Rodriguez: There’s many, many types of modern that you can do. For example, for me it’s really percussive and really dynamic, so it’s really whatever the choreographer wants at the moment. It’s all under the term modern, but there’s really so much you can do with it.
Clement: [Modern] is very general, basically anything that the choreographer wants. There’s many kinds of techniques that go along with it that [you can] incorporate into your movement. It’s very open-ended… very opposite to ballet. Ballet is closed movement; you have structure and everything is already defined for you.
Valencia Voice: Do you guys find it hard to balance dance with homework and classes?
Clement: Oh yeah, not like homework but jobs too. It’s very hard because you have to work with everyone’s schedule and get your dancers and choreographers all together.
Rodriguez: It’s funny because usually for us majors, we have a meeting where we tell everyone, “Okay, this is what’s going on,” and everyone sits down with their planner, and we all sit and schedule our lives a month ahead. It’s really nice cause everyone works it out.
Oaks: We are very organized, and we have our calendar done a year in advance for everything that’s going on. We already have our 2018 and 2019 concerts planned out for when they’ll be taking place.
Valencia Voice: If you’re working on a dance, what inspires you? How do you portray emotion?
Quiroga: It’s all on the movement… and music.
Samples: Each dance has a story to it. Dance is the universal language, so you’re telling your story or the choreographer’s story through the set movement.
Ramos: We don’t like to make [the storyline] obvious… You want to be able to see in the movement the way they tell the story, the way that their faces are, and the way they’re emoting on stage… dance needs to be thought-provoking more than anything.
Samples: It lets the audience relate to and interpret it they way they do, and maybe they have a similar circumstance or situation and they can… find emotions in that piece, and say, “Oh my gosh, this is just like my life too.”
Rodriguez: [My dance] doesn’t really have a storyline… it’s basically just movement for movement’s sake. We have a saying, I forgot who said it first, but it says, “Movement in dance is just food for the eye.”
Valencia Voice: Why do you think Valencia students should come watch the Choreographer’s Showcase?
Samples: It’s inspirational… movement can inspire anything.
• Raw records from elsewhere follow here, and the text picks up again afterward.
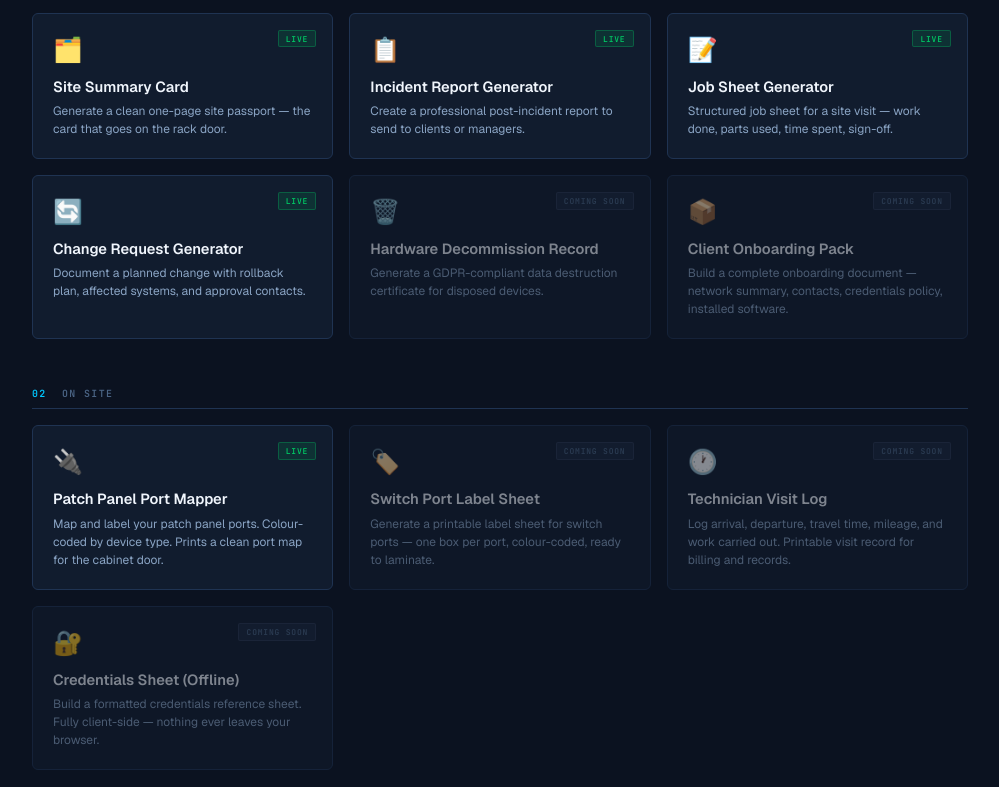
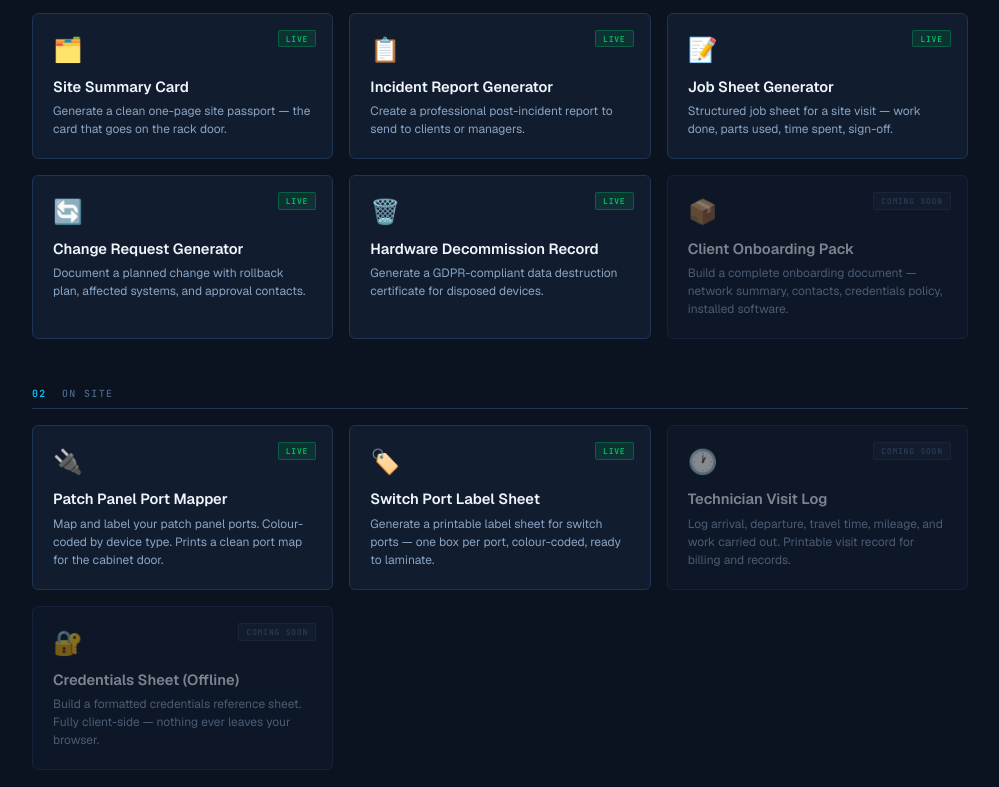
Before and after one commit to HumbleBee143/fieldkit, a plain HTML site: page public/index.html in a window 1280 px wide. Shown: the part 446-1233 px from the top of the page, without its empty margins (140-1139 px from the left). Drawn offline with nearby package versions, Linux system fonts and the light colour scheme.

Commit message:
feat: add hardware decommission record
Co-Authored-By: Paperclip <noreply@paperclip.ing>

```diff
--- a/public/index.html
+++ b/public/index.html
@@ -247,12 +247,12 @@
         <div class="tool-name">Change Request Generator</div>
         <div class="tool-desc">Document a planned change with rollback plan, affected systems, and approval contacts.</div>
       </a>
-      <div class="tool-card coming-soon">
-        <span class="tool-badge soon">Coming soon</span>
+      <a href="/hardware-decommission" class="tool-card">
+        <span class="tool-badge live">Live</span>
         <span class="tool-icon">🗑️</span>
         <div class="tool-name">Hardware Decommission Record</div>
         <div class="tool-desc">Generate a GDPR-compliant data destruction certificate for disposed devices.</div>
-      </div>
+      </a>
       <div class="tool-card coming-soon">
         <span class="tool-badge soon">Coming soon</span>
         <span class="tool-icon">📦</span>
@@ -271,12 +271,12 @@
         <div class="tool-name">Patch Panel Port Mapper</div>
         <div class="tool-desc">Map and label your patch panel ports. Colour-coded by device type. Prints a clean port map for the cabinet door.</div>
       </a>
-      <div class="tool-card coming-soon">
-        <span class="tool-badge soon">Coming soon</span>
+      <a href="/switch-labels" class="tool-card">
+        <span class="tool-badge live">Live</span>
         <span class="tool-icon">🏷️</span>
         <div class="tool-name">Switch Port Label Sheet</div>
         <div class="tool-desc">Generate a printable label sheet for switch ports — one box per port, colour-coded, ready to laminate.</div>
-      </div>
+      </a>
       <div class="tool-card coming-soon">
         <span class="tool-badge soon">Coming soon</span>
         <span class="tool-icon">🕐</span>
```
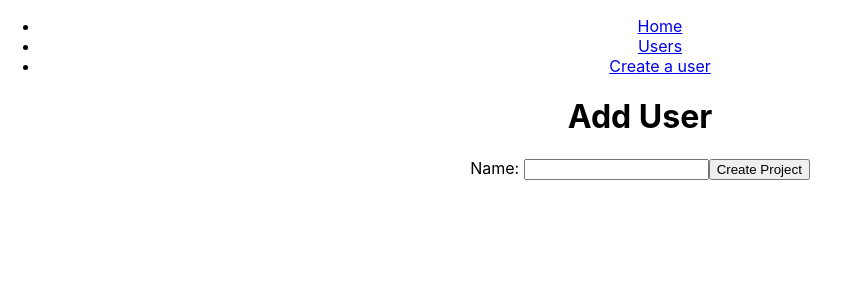
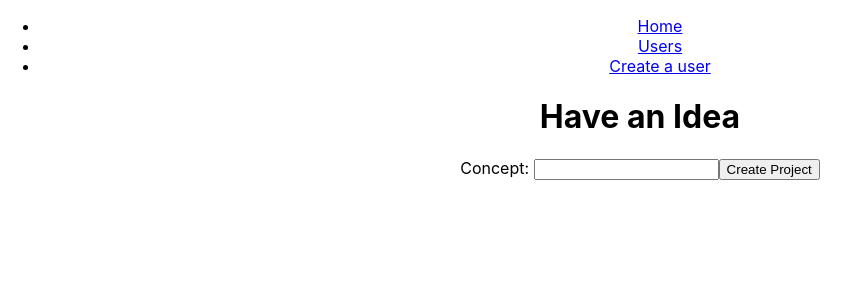
Before and after one commit to Ejo415/app-sketchbook, a React (Create React App) app in the folder app-sketchbook-front/: page /project/1/new in a window 1280 px wide. Shown: the top 300 px of the page, without its empty margins (0-860 px from the left). Built offline with nearby package versions, Linux system fonts and the light colour scheme.

Commit message:
got form working and linked to user

```diff
--- a/app-sketchbook-front/src/components/ProjectForm.js
+++ b/app-sketchbook-front/src/components/ProjectForm.js
@@ -9,21 +9,22 @@ class ProjectForm extends Component {
 
   submit = (e) => {
     e.preventDefault();
-    this.props.createProject(this.state);
+    console.log(this.props.user);
+    this.props.createProject(this.state, this.props.user);
     this.setState({
       concept: "",
     });
-    //this.props.history.push("/users");
+    this.props.history.push(`/users/${this.props.user.id}`);
   };
 
   render() {
     return (
       <div>
-        <h1>Add User</h1>
+        <h1>Have an Idea</h1>
         <form onSubmit={this.submit}>
-          Name:{" "}
+          Concept:{" "}
           <input
-            onChange={(e) => this.setState({ name: e.target.value })}
+            onChange={(e) => this.setState({ concept: e.target.value })}
             type="text"
             value={this.state.name}
           />
@@ -34,4 +35,14 @@ class ProjectForm extends Component {
   }
 }
 
-export default connect(null, { createProject })(ProjectForm);
+const mapStateToProps = ({ users }, props) => {
+  const userId = +props.match.params.id;
+  const user = users.all.find(function (u) {
+    return u.id === userId;
+  });
+  return {
+    user,
+  };
+};
+
+export default connect(mapStateToProps, { createProject })(ProjectForm);
```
Ramos: I think the craziest thing is that we’re known on a nation-wide scale, all the art schools across the nation know about us and they know our program. But nobody in Central Florida knows that we exist. We travel all across the nation. We’ve gone to Boston, we’ve gone to Rhode Island, we’ve gone to California, and we’re going to Eugene, Oregon this spring… People all over the nation know about our program, but we wish Central Florida knew us!